━━━━━ MATERIAL FOR THIS EXERCISE ━━━━━

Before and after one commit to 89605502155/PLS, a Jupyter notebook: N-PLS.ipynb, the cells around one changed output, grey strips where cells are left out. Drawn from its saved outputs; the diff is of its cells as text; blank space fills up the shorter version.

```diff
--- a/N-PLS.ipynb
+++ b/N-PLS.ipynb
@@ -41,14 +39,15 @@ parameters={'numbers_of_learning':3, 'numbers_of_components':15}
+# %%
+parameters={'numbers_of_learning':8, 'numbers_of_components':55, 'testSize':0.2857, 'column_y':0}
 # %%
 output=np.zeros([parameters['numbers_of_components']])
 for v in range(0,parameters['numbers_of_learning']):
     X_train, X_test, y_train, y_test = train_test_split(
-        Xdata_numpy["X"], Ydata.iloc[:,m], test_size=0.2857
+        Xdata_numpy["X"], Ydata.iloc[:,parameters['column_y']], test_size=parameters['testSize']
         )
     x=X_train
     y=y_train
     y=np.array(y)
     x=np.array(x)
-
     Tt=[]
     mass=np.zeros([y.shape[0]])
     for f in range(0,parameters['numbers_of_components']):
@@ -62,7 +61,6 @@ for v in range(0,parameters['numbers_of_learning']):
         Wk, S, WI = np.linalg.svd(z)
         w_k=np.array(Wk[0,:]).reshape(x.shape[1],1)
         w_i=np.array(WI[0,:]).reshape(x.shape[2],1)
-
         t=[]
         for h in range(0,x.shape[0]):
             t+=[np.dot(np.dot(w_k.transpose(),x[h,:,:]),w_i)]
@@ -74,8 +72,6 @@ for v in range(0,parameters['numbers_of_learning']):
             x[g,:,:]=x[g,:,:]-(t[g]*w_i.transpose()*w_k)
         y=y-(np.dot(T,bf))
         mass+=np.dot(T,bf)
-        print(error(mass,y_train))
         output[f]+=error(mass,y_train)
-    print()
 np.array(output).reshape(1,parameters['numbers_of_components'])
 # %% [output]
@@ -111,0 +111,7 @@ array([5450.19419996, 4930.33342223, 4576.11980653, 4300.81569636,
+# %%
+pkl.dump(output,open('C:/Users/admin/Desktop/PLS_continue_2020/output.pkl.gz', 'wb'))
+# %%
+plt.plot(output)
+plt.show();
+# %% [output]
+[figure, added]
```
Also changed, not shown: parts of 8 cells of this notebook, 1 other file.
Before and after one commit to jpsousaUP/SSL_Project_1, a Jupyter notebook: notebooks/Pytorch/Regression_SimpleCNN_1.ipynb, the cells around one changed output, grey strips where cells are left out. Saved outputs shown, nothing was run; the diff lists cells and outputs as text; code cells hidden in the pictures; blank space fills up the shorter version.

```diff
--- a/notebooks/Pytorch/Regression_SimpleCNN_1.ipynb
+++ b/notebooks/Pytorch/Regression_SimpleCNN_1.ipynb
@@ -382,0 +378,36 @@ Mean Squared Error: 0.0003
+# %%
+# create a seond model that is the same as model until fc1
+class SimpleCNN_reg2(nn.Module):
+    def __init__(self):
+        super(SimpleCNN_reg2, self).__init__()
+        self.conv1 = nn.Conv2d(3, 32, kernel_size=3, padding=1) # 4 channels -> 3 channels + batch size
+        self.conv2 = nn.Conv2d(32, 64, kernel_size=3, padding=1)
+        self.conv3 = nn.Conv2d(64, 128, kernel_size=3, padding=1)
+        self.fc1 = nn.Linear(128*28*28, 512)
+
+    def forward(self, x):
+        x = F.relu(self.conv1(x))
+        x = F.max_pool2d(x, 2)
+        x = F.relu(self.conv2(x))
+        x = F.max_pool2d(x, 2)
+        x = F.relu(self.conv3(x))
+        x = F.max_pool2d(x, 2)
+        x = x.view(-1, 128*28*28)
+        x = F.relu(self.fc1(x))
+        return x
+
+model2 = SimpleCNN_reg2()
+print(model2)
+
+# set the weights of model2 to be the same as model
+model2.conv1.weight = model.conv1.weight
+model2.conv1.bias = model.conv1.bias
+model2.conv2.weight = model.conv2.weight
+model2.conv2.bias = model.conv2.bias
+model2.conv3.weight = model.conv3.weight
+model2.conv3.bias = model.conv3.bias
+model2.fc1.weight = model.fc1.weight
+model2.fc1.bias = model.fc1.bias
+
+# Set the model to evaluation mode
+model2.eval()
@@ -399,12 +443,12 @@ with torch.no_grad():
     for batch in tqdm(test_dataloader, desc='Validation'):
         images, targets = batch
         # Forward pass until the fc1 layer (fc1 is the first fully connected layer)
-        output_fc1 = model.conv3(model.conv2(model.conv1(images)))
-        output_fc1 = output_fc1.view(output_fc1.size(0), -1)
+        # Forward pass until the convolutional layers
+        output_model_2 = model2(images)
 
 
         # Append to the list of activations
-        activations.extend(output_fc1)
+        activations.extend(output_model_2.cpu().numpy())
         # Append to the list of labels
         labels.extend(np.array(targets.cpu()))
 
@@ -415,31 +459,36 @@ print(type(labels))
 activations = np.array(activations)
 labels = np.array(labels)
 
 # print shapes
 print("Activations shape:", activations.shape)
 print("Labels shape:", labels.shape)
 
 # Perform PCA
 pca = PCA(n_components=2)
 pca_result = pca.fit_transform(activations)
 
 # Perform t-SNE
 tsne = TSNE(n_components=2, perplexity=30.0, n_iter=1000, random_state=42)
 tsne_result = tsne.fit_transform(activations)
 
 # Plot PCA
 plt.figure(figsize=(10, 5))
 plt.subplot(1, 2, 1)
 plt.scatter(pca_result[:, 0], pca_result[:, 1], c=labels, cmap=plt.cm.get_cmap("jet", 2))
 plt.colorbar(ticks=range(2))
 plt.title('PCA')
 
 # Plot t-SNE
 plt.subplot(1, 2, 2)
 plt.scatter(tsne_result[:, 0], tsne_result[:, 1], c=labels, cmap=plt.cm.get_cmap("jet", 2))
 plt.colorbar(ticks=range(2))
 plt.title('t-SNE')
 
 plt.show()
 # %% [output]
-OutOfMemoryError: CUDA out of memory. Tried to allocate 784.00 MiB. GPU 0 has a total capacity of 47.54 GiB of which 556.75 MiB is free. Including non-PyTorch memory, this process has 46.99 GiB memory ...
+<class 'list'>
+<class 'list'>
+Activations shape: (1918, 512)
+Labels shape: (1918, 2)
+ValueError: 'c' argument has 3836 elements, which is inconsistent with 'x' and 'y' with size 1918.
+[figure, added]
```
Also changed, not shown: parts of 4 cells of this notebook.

━━━━━

# BRIEF:
Search the data above for the word "cmap" and report how many lines contain it, with nothing further.

# SOLUTION FOR THIS PROBLEM:
2